**Records drawn from a dataset:**
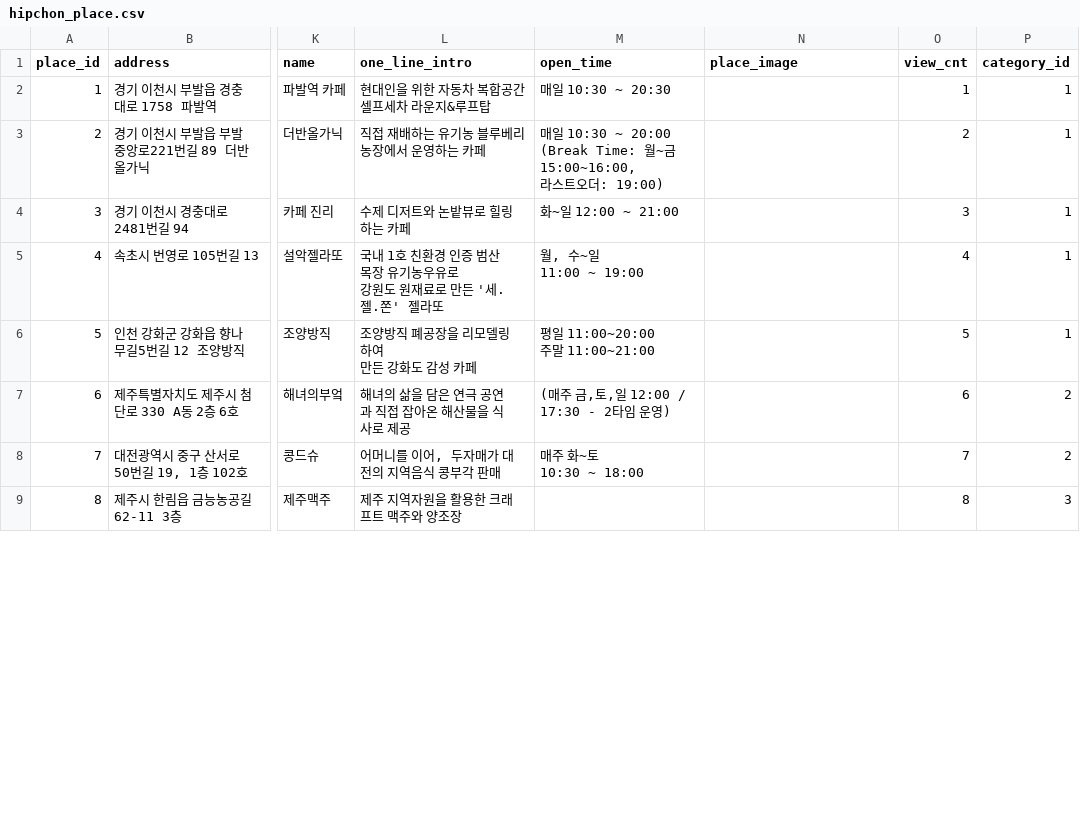
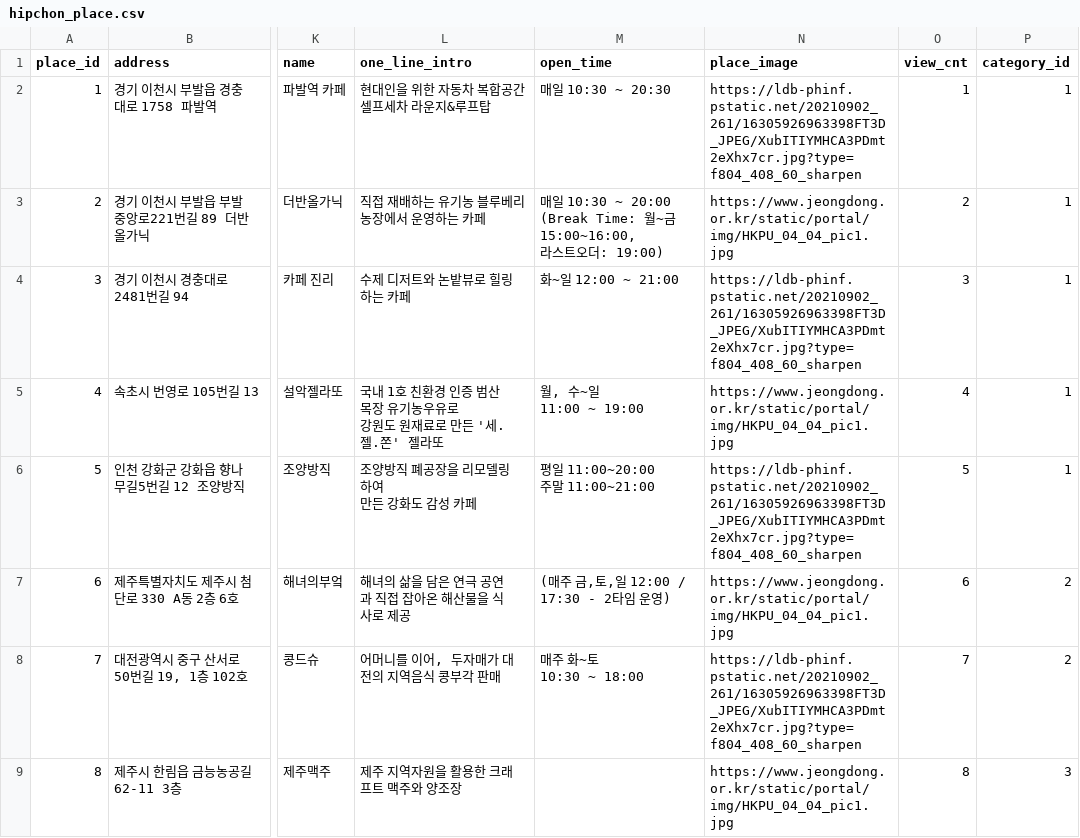
Before and after one commit to HipChon/hipchon-backend, a CSV file: db/hipchon_place.csv, drawn as a sheet; only a part is shown, gaps mark what is left out; the diff covers the shown part only; the diff names each change by its address in the sheet, - before the commit and + after, or states it on an @@ line.

```diff
--- a/db/hipchon_place.csv
+++ b/db/hipchon_place.csv
-N2 (place_image): (empty)
+N2 (place_image): https://ldb-phinf.pstatic.net/20210902_261/16305926963398FT3D_JPEG/XubITIYMHCA3PDmt2eXhx7cr.jpg?type=f804_408_60_sharpen
-N3 (place_image): (empty)
+N3 (place_image): https://www.jeongdong.or.kr/static/portal/img/HKPU_04_04_pic1.jpg
-N4 (place_image): (empty)
+N4 (place_image): https://ldb-phinf.pstatic.net/20210902_261/16305926963398FT3D_JPEG/XubITIYMHCA3PDmt2eXhx7cr.jpg?type=f804_408_60_sharpen
-N5 (place_image): (empty)
+N5 (place_image): https://www.jeongdong.or.kr/static/portal/img/HKPU_04_04_pic1.jpg
-N6 (place_image): (empty)
+N6 (place_image): https://ldb-phinf.pstatic.net/20210902_261/16305926963398FT3D_JPEG/XubITIYMHCA3PDmt2eXhx7cr.jpg?type=f804_408_60_sharpen
-N7 (place_image): (empty)
+N7 (place_image): https://www.jeongdong.or.kr/static/portal/img/HKPU_04_04_pic1.jpg
-N8 (place_image): (empty)
+N8 (place_image): https://ldb-phinf.pstatic.net/20210902_261/16305926963398FT3D_JPEG/XubITIYMHCA3PDmt2eXhx7cr.jpg?type=f804_408_60_sharpen
-N9 (place_image): (empty)
+N9 (place_image): https://www.jeongdong.or.kr/static/portal/img/HKPU_04_04_pic1.jpg
```
Also changed, not shown: 8 edited cells elsewhere in this file, db/hipchon_keyword_review.csv, 3 other files.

**What the exercise asks:**
Would you give the entries above again verbatim, omitting the images they contain?

**Solution:**
Before and after one commit to HipChon/hipchon-backend, a CSV file: db/hipchon_place.csv, drawn as a sheet; only a part is shown, gaps mark what is left out; the diff covers the shown part only; the diff names each change by its address in the sheet, - before the commit and + after, or states it on an @@ line.

```diff
--- a/db/hipchon_place.csv
+++ b/db/hipchon_place.csv
-N2 (place_image): (empty)
+N2 (place_image): https://ldb-phinf.pstatic.net/20210902_261/16305926963398FT3D_JPEG/XubITIYMHCA3PDmt2eXhx7cr.jpg?type=f804_408_60_sharpen
-N3 (place_image): (empty)
+N3 (place_image): https://www.jeongdong.or.kr/static/portal/img/HKPU_04_04_pic1.jpg
-N4 (place_image): (empty)
+N4 (place_image): https://ldb-phinf.pstatic.net/20210902_261/16305926963398FT3D_JPEG/XubITIYMHCA3PDmt2eXhx7cr.jpg?type=f804_408_60_sharpen
-N5 (place_image): (empty)
+N5 (place_image): https://www.jeongdong.or.kr/static/portal/img/HKPU_04_04_pic1.jpg
-N6 (place_image): (empty)
+N6 (place_image): https://ldb-phinf.pstatic.net/20210902_261/16305926963398FT3D_JPEG/XubITIYMHCA3PDmt2eXhx7cr.jpg?type=f804_408_60_sharpen
-N7 (place_image): (empty)
+N7 (place_image): https://www.jeongdong.or.kr/static/portal/img/HKPU_04_04_pic1.jpg
-N8 (place_image): (empty)
+N8 (place_image): https://ldb-phinf.pstatic.net/20210902_261/16305926963398FT3D_JPEG/XubITIYMHCA3PDmt2eXhx7cr.jpg?type=f804_408_60_sharpen
-N9 (place_image): (empty)
+N9 (place_image): https://www.jeongdong.or.kr/static/portal/img/HKPU_04_04_pic1.jpg
```
Also changed, not shown: 8 edited cells elsewhere in this file, db/hipchon_keyword_review.csv, 3 other files.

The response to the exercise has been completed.